In a bid to upgrade rocket weapon systems for its fleet of helicopters, India announced that it will break from its state-run Ordnance Factory Board (OFB), which holds a monopoly on the country’s defense contracting needs, to procure munitions from private Indian manufacturers.
"Indian Air Force (IAF) wishes to buy 200,000 70mm rockets for its helicopters and the Ministry of Defense (MoD), under its new 'Made in India' policy, is now allowing private defense companies to meet the armament and weaponry requirements of the defense forces," said one Ministry of Defense official.
"The rockets are proposed to be developed and manufactured by the Indian industry and the project would be based on proven or matured technologies where fundamental research is not required," he continued.
Historically, India has lacked a prominent private military-industrial complex, despite its enormous population, in excess of 1 billion, and its international stature in the technological sector.
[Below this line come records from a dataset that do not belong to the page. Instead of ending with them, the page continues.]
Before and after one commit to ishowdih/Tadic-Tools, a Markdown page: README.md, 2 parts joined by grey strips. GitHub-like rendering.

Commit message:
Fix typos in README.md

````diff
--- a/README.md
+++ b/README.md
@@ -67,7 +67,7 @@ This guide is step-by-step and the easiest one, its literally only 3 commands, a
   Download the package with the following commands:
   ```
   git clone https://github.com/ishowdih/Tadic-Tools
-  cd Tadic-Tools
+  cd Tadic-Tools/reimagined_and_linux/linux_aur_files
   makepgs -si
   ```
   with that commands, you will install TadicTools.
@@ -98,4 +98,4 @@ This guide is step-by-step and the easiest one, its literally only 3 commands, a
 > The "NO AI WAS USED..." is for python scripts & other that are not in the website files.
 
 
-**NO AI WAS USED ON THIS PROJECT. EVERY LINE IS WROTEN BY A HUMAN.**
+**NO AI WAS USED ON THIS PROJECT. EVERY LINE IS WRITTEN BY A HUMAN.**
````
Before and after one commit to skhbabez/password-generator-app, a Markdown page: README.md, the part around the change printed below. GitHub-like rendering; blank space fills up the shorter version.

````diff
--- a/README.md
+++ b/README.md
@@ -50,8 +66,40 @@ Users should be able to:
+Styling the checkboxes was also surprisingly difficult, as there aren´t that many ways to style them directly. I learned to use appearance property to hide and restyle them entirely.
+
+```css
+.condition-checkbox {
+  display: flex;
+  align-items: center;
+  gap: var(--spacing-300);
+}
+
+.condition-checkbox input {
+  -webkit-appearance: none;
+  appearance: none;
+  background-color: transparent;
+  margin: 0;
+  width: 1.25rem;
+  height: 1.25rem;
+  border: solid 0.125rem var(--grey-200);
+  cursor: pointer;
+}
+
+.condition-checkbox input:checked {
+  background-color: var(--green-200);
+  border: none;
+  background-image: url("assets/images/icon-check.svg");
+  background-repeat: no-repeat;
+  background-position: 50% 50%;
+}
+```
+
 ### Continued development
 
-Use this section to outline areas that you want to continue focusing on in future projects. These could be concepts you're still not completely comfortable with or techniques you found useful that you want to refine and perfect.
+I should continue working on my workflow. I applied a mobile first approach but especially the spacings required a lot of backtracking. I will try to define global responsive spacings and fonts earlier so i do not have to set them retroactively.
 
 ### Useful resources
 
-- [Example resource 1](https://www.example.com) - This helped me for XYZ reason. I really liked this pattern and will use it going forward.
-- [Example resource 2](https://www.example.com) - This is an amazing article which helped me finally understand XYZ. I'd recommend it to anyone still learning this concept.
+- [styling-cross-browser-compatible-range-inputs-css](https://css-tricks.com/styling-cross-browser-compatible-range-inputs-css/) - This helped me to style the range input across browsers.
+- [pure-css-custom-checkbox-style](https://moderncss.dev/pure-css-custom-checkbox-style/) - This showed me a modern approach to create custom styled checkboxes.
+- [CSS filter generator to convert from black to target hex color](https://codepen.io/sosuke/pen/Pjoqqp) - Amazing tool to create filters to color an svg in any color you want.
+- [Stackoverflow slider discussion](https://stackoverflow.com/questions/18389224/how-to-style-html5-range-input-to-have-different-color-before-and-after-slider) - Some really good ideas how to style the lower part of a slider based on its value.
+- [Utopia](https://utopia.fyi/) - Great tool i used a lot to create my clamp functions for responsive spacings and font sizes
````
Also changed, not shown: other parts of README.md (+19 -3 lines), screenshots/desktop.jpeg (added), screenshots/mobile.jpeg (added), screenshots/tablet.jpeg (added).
Instead, the three service branches of India’s military traditionally procured munitions from OFB or through imports from overseas.
The move represents the first step toward the country developing an indigenous defense contracting industry, expanding its capabilities to avoid reliance on major US military vendors including Lockheed Martin, Raytheon, and Boeing.
"It’s a priority program under the 'Made in India' policy, we want home-made 70mm rockets within the next three years," said one Indian Air Force official.
Several Indian companies with overseas partnerships, including Bharat Forge, Punj Lloyd, Mahindra Defence System, Reliance Defense, Larsen & Tourbo, and Tata Group, will compete in the program to become the IAF’s chief provider of helicopter-mounted weapons.
Presently, none of the companies possess the capacity to build the sophisticated weapons on their own, but each is expected to partner closely with international defense companies including Raytheon, BAE Systems in UK, Saab in Sweden, Thales in France, and Rosoboronexport in Russia, among others.
"We are looking for modern rockets which are actually advanced precision kill weapon systems," stated Bhim Singh, a retired IAF wing commander.